A patient who is identified as a candidate for the program first discusses the potential benefits with their health care team and then an in-home care plan is developed with the patient before they leave the hospital.
Once a patient transitions into the Hospitalist at Home program, a Wake Forest Baptist paramedic visits the patient at their home while a hospitalist physician reviews the care plan with the patient and paramedic virtually, using either a smart phone, mobile device or computer with a webcam. Virtual telehealth visits and in-person paramedic visits continue until the patient no longer needs to be monitored.
“This program allows more patients to safely receive the high-quality care they need, in the comfort of their own home, regardless of whether they live in an urban area or a rural community,” said Chi-Cheng Huang, M.D., executive medical director of general medicine and hospital medicine with Wake Forest Baptist Health. “We are grateful to our leaders, our patients and our entire multidisciplinary team for embracing this program and to our Atrium Health colleagues for helping us adapt the successful and existing program in the Charlotte area to our patients in this region of North Carolina.”
Patients involved in the Hospitalist at Home program include those with COVID-19 who are stable but require supplemental oxygen and those with diseases such as congestive heart failure or who require medications administered intravenously.

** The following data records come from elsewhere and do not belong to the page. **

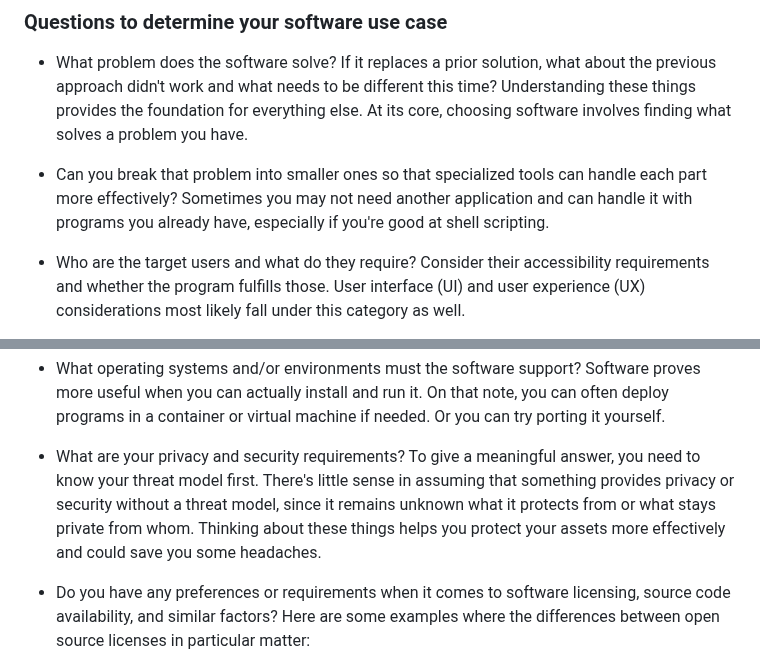
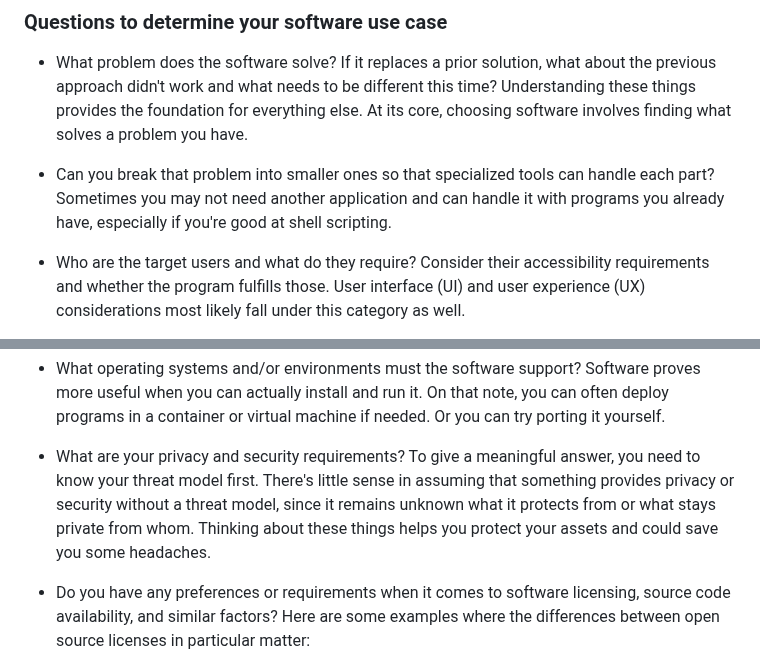
Before and after one commit to maybebyte/anthesis, a Markdown page: how-to-find-the-best-software-for-you.md, 2 parts joined by grey strips. Rendered like a GitHub page.

Commit message:
fix: remove superfluous "more effectively"

```diff
--- a/how-to-find-the-best-software-for-you.md
+++ b/how-to-find-the-best-software-for-you.md
@@ -45,9 +45,9 @@ questions that can help determine exactly what you need.
   what solves a problem you have.
 
 - Can you break that problem into smaller ones so that specialized tools
-  can handle each part more effectively? Sometimes you may not need
-  another application and can handle it with programs you already have,
-  especially if you're good at shell scripting.
+  can handle each part? Sometimes you may not need another application and
+  can handle it with programs you already have, especially if you're good
+  at shell scripting.
 
 - Who are the target users and what do they require? Consider their
   accessibility requirements and whether the program fulfills those. User
@@ -77,11 +77,10 @@ questions that can help determine exactly what you need.
 
 - What are your privacy and security requirements? To give a meaningful
   answer, you need to know your threat model first. There's little sense
-  in assuming that something provides privacy or security without a
-  threat model, since it remains unknown what it protects from or
-  what stays private from whom. Thinking about these things helps you
-  protect your assets more effectively and could save you some
-  headaches.
+  in assuming that something provides privacy or security without a threat
+  model, since it remains unknown what it protects from or what stays
+  private from whom. Thinking about these things helps you protect your
+  assets and could save you some headaches.
 
 - Do you have any preferences or requirements when it comes to software
   licensing, source code availability, and similar factors? Here are some
```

“We have heard from patients who are so grateful for the ability to be home for their birthday and the holiday season, instead of in a hospital room,” Huang said. “To help them celebrate these special moments, comfortably and safely at home, while also helping alleviate capacity challenges at our hospitals is a success for everyone.”
The Hospitalist at Home program, led by Padageshwar Sunkara, M.D., Raj Nagaraj, M.D., and John Blalock, M.H.A., is currently available to patients who live in Davidson, Davie, Forsyth, Guilford and Randolph counties and provides daytime, evening and weekend coverage.
Since the program began, more than 150 patients have been served, and within a year, the team envisions to be caring for around 75-100 patients at any given time.